Though known of for many years previously (recorded by the Chinese in 240 BC) Halley's Comet was named after Edmond Halley, he concluded in 1705 that the comet returned every 76 years. If you missed the last one, we'll all get a chance to see what all the fuss is about on July 28th, 2061 (fingers crossed!).
Halley's Comet is thought of as a once in a lifetime experience but it wasn't for the writer and satirist Samuel Langhorne Clemens better known by the pen name of Mark Twain.
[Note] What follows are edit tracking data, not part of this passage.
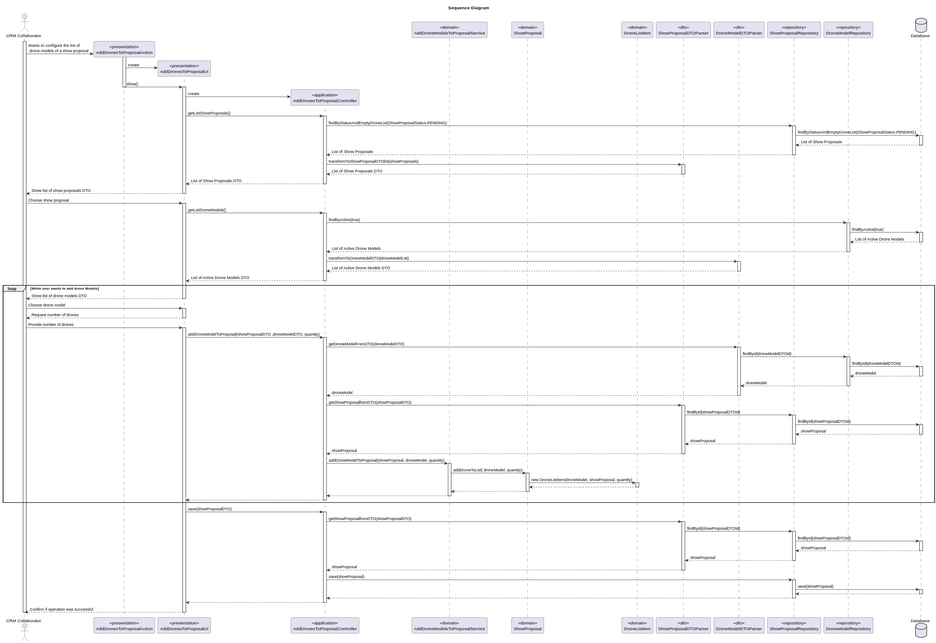
Before: docs/Sprint3/us_311/images/sequence-diagram-US311.svg, a diagram exported from PlantUML (rubenFreitas1/ISEP-LAPR4-2024-2025).
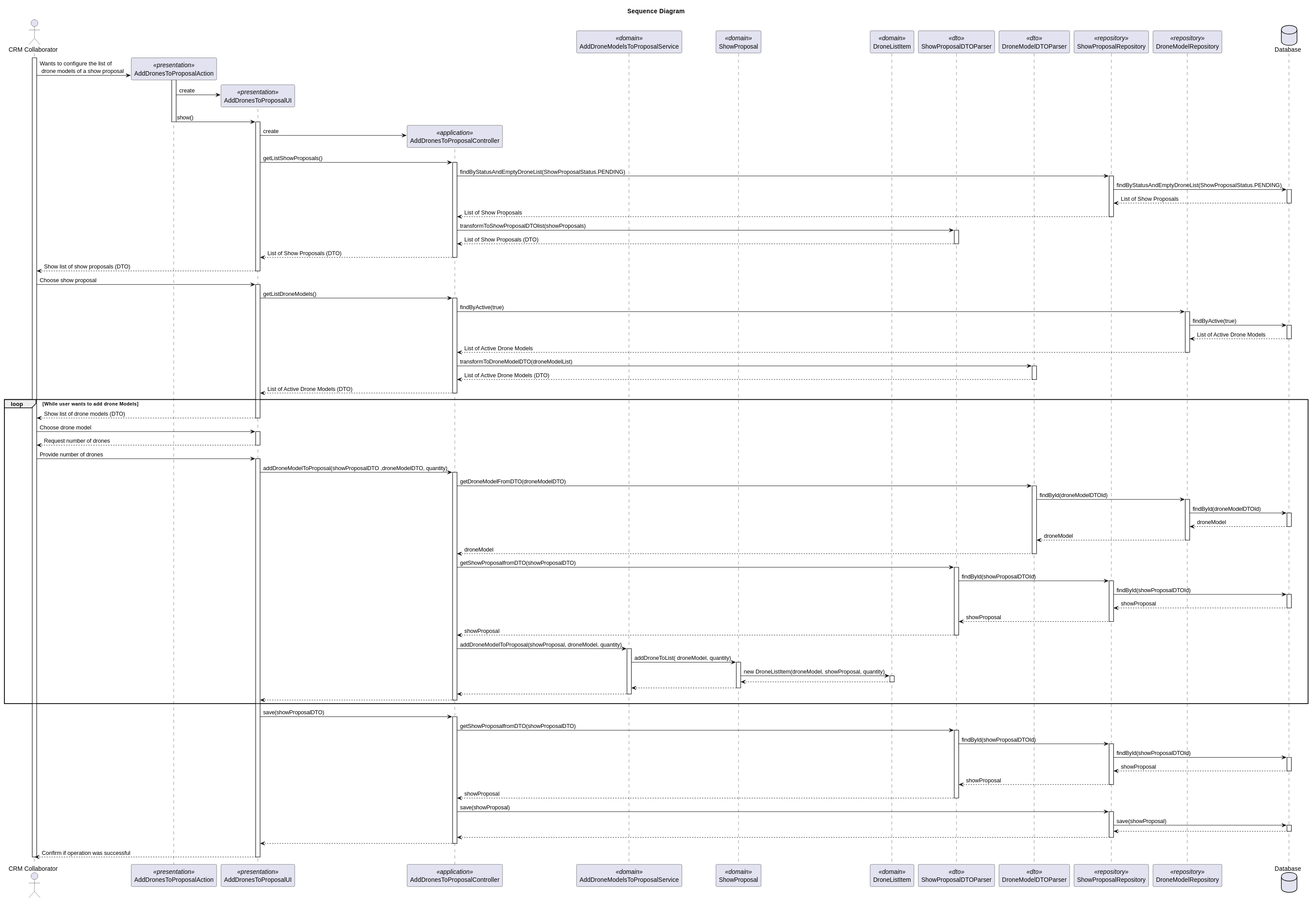
After the commit.

What changed in the source:
```diff
@@ -46,13 +46,13 @@
         Controller -> ShowProposalDTOParser: transformToShowProposalDTOlist(showProposals)
         activate ShowProposalDTOParser
 
-        ShowProposalDTOParser --> Controller: List of Show Proposals DTO
+        ShowProposalDTOParser --> Controller: List of Show Proposals (DTO)
         deactivate ShowProposalDTOParser
 
-        Controller --> UI: List of Show Proposals DTO
+        Controller --> UI: List of Show Proposals (DTO)
     deactivate Controller
 
-UI --> Actor: Show list of show proposals DTO
+UI --> Actor: Show list of show proposals (DTO)
 deactivate UI
 
 Actor -> UI: Choose show proposal
@@ -80,16 +80,16 @@
             Controller -> DroneModelDTOParser: transformToDroneModelDTO(droneModelList)
             activate DroneModelDTOParser
 
-            DroneModelDTOParser --> Controller: List of Active Drone Models DTO
+            DroneModelDTOParser --> Controller: List of Active Drone Models (DTO)
             deactivate DroneModelDTOParser
 
 
-        Controller --> UI: List of Active Drone Models DTO
+        Controller --> UI: List of Active Drone Models (DTO)
         deactivate Controller
 
     loop While user wants to add drone Models
 
-    UI --> Actor: Show list of drone models DTO
+    UI --> Actor: Show list of drone models (DTO)
     deactivate UI
 
     Actor -> UI: Choose drone model
```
I'm sure you will know that he wrote such classics as Adventures of Huckleberry Finn (1884) and The Adventures of Tom Sawyer (1876).
Many famous coincidences you have to take with a pinch of salt, but this one about Mark Twain and Halley's Comet does seem to stack up. He was born on November 30th, 1835 exactly two weeks after the comet's perihelion - along with, of course, many other people.
The difference is that mark Twain made a prediction in his autobiography, published in 1909. He wrote:
"I came in with Halley's Comet in 1835. It is coming again next year, and I expect to go out with it. It will be the greatest disappointment of my life if I don't go out with Halley's Comet. The Almighty has said, no doubt: 'Now here are these two unaccountable freaks; they came in together, they must go out together.'" And, sure enough Mark Twain left this earth on April 21st, 1910 the day following the comet's perihelion. So his prediction proved correct.
It's a nice story but doubters will no doubt point out that in 1909 Mark Twain wasn't in the best of health and already suffered chest pains. It wasn't too difficult, therefore, for him to predict that he would die the following year.
I prefer, however, to just to go along with the Halley's Comet and Mark Twain coincidence as I feel sure he'd be chuffed to think that we do.